In retrospect it may have saved some of the Canadian made  CIL   Imperial/ Dominion cases that I have always thrown out instead of attempting to reload. They were poorly made and had other issues, but brittle brass was the worse attribute , with case neck splits being the standard expectation after a couple shots. I did start reloading in the 70’s with this stuff and a wonder I perservered

When Winchester brass became more common in Canada it , I used it almost exclusively and had great results with it. 

Also in retrospect annealing would have been a good idea , when forming to make brass out of a different parent case as Kirk suggests

I got away without using it because Imperial die was is a very good lube when applied in perfect proportion that got me by 

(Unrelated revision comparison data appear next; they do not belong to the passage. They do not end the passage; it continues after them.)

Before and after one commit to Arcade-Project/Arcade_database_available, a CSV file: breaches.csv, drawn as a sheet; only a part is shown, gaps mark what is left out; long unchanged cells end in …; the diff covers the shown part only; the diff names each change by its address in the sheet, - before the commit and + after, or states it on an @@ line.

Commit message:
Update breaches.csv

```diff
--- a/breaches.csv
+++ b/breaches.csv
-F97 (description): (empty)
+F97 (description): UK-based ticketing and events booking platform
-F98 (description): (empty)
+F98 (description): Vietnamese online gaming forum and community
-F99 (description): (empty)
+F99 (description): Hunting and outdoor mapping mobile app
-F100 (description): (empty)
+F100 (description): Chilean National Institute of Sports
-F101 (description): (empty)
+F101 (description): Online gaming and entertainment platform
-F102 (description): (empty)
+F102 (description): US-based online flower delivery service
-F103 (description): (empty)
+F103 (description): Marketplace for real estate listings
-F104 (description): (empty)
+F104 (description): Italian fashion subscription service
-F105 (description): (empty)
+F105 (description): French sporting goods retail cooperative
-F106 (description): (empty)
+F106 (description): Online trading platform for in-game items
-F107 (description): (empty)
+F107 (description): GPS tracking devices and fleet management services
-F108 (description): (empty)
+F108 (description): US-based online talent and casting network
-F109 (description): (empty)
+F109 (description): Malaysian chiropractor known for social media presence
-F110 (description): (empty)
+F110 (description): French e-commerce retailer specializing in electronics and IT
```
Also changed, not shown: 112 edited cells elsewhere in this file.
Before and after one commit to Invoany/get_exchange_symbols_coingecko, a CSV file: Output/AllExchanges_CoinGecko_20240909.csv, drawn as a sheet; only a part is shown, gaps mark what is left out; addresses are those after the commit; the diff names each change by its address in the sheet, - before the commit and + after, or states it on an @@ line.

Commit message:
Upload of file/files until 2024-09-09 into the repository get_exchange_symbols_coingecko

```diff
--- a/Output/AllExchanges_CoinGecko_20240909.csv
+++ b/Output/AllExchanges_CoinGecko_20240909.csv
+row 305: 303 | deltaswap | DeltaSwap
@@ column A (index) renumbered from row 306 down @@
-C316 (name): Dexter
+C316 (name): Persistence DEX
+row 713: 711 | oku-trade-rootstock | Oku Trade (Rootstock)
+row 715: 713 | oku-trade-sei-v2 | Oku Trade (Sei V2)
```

But my biggest claim to brass longevity is from minimal FLS re-sizing that work hardens brass

Initially when metallic cartridges were introduced there was big clearance to allow for black powder fowling. This clearance was also needed in war to allow for mud and other debris getting in the chamber and life or death need to close the action to continue firing , function preceded accuracy , and also no thought of reloading here.

When smokeless came about , still  the clearance mentality continued for military cartridges and it also allowed for larger manufacturing tolerances in both chambering dimensions, and ammo fit

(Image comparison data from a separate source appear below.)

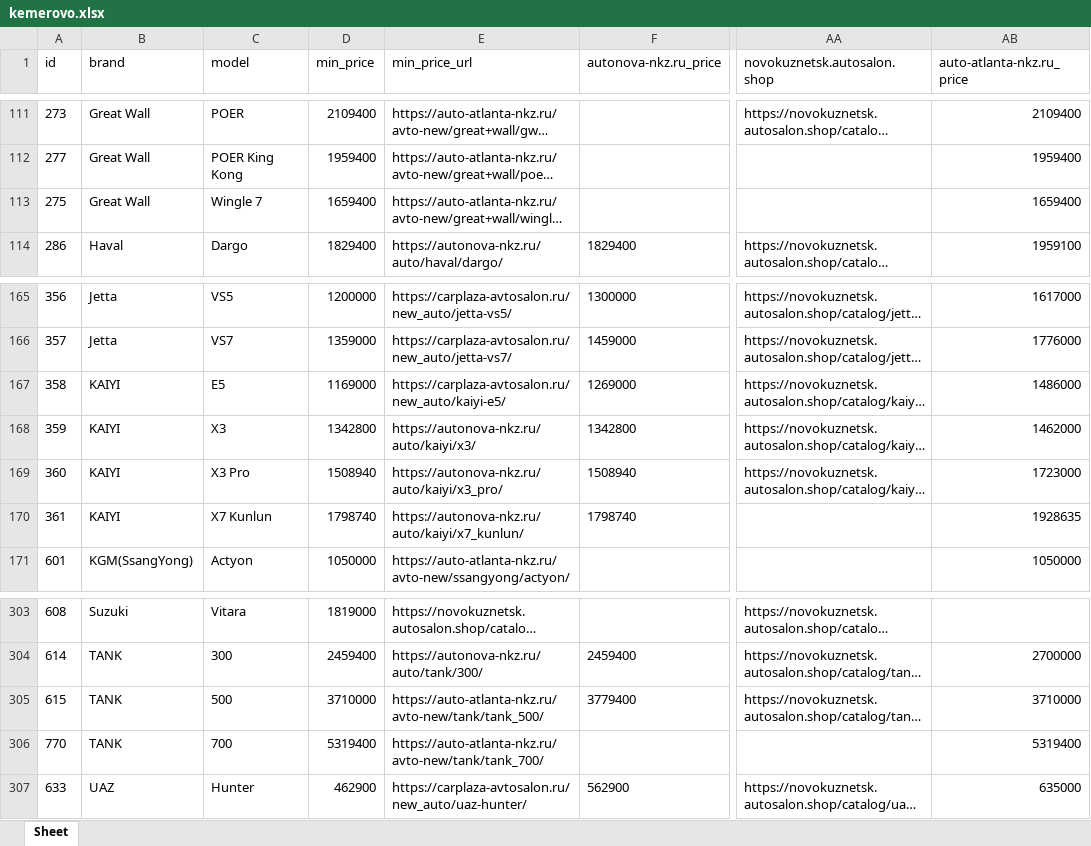
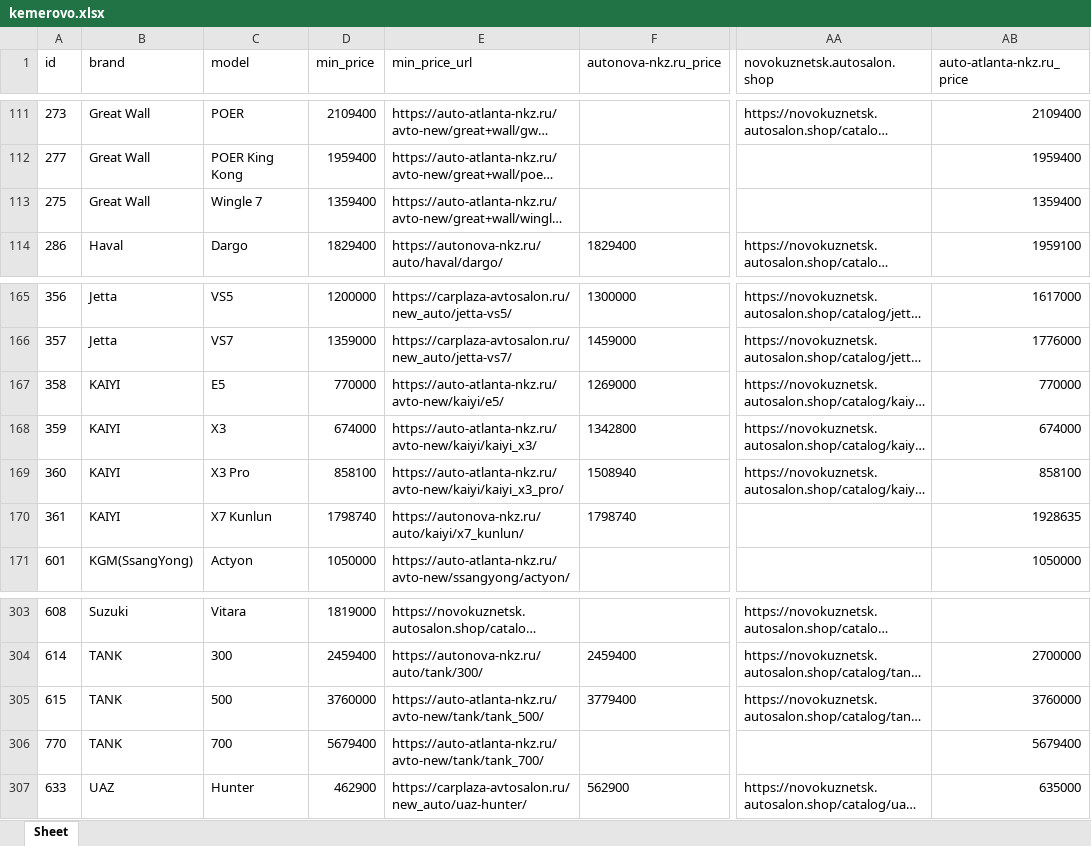
Before and after one commit to AlekseyNushtaev/AutoPars010824, an Excel workbook: xlsx/kemerovo.xlsx, sheet Sheet, drawn as a sheet; only a part is shown, gaps mark what is left out; long unchanged cells end in …; values as stored, in another font and other column widths than the file's, no borders; the diff names each change by its address in the sheet, - before the commit and + after, or states it on an @@ line.

```diff
--- a/xlsx/kemerovo.xlsx (sheet Sheet)
+++ b/xlsx/kemerovo.xlsx (sheet Sheet)
-D113 (min_price): 1659400
+D113 (min_price): 1359400
-AB113 (auto-atlanta-nkz.ru_price): 1659400
+AB113 (auto-atlanta-nkz.ru_price): 1359400
-D167 (min_price): 1169000
+D167 (min_price): 770000
-E167 (min_price_url): https://carplaza-avtosalon.ru/new_auto/kaiyi-e5/
+E167 (min_price_url): https://auto-atlanta-nkz.ru/avto-new/kaiyi/e5/
-AB167 (auto-atlanta-nkz.ru_price): 1486000
+AB167 (auto-atlanta-nkz.ru_price): 770000
-D168 (min_price): 1342800
+D168 (min_price): 674000
-E168 (min_price_url): https://autonova-nkz.ru/auto/kaiyi/x3/
+E168 (min_price_url): https://auto-atlanta-nkz.ru/avto-new/kaiyi/kaiyi_x3/
-AB168 (auto-atlanta-nkz.ru_price): 1462000
+AB168 (auto-atlanta-nkz.ru_price): 674000
-D169 (min_price): 1508940
+D169 (min_price): 858100
-E169 (min_price_url): https://autonova-nkz.ru/auto/kaiyi/x3_pro/
+E169 (min_price_url): https://auto-atlanta-nkz.ru/avto-new/kaiyi/kaiyi_x3_pro/
-AB169 (auto-atlanta-nkz.ru_price): 1723000
+AB169 (auto-atlanta-nkz.ru_price): 858100
-D305 (min_price): 3710000
+D305 (min_price): 3760000
-AB305 (auto-atlanta-nkz.ru_price): 3710000
+AB305 (auto-atlanta-nkz.ru_price): 3760000
-D306 (min_price): 5319400
+D306 (min_price): 5679400
-AB306 (auto-atlanta-nkz.ru_price): 5319400
+AB306 (auto-atlanta-nkz.ru_price): 5679400
```
Also changed, not shown: id.xlsx, 3 other files.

Factory ammo to this day is made smaller than the small end of chambering tolerances , and reloading dies having to cover the full range of chambers are made so that when screwed right down in your press for max re-size they make smaller cartridges than the smallest chamber specs in order to universally fit all. This makes these smallest and shortest cartridges  sloppy in even mid tolerance size chambers,  also increasing danger of case stretching and head separation , besides work hardening with needless oversizing in shoulder area (also reducing potential accuracy)

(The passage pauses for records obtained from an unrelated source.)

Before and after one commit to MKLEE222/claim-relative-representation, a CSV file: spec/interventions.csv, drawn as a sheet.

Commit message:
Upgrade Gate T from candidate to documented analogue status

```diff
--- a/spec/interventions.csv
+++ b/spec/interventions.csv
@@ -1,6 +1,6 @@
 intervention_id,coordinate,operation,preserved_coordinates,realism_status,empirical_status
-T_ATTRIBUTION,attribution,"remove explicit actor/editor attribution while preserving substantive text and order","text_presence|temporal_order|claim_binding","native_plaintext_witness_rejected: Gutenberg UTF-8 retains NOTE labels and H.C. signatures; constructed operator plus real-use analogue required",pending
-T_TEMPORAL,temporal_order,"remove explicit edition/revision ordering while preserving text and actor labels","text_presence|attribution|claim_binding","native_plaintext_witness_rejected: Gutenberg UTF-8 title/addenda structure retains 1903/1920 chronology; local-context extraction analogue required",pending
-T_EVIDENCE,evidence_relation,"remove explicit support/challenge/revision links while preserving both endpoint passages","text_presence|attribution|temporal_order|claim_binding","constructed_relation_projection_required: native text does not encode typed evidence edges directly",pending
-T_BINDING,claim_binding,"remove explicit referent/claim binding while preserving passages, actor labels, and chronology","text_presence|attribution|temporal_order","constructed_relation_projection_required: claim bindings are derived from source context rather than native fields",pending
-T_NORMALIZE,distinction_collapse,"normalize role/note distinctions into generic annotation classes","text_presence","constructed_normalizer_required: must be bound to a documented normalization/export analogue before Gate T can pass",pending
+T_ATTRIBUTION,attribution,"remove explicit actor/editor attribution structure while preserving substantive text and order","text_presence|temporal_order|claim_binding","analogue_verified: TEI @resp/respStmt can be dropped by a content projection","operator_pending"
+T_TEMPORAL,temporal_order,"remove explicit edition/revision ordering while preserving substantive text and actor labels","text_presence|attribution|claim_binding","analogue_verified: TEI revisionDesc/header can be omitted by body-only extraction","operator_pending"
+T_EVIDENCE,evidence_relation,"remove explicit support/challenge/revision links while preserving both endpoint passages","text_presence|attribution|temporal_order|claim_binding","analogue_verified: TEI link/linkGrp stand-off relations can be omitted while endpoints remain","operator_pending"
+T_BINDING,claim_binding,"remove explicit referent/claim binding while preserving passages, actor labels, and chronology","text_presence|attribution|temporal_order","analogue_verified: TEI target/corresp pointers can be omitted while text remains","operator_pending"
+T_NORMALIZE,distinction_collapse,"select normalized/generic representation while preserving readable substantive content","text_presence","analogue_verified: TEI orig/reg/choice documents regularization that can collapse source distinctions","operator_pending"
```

I always did back off Fls dies a bit , but really learned to fit cases precisely to chambers when shooting modern B/R where all conditions have to be perfect to be in contention , including snug cartridge location in the chamber for consistency. As a bonus for this the brass now lasted forever. I briefly tried neck sizing only , but after a couple firings ,High pressure 6 ppc  cases began getting snugger , so I went back to  FLS operation but with precise die adjustment for minimum body touching required to consistently chamber without tight bolt closing

Now not competing, going back to my first love Antique rifles, I still apply reloading technique learned and want my brass to last forever so all FLS dies are backed off to just allow function in my individual chambers. I cant give ammo to others as it may not fit their chamber , but main thing is it fits mine precisely and constricted limited brass movement reduces work-hardening

A long winded  account how I have gotten away without annealing , and probably of interest to no one , however I felt like commenting ,(and free to post) while waiting for re-run Rifleman episodes to start. Now 6 am and starting

Cheers

Phil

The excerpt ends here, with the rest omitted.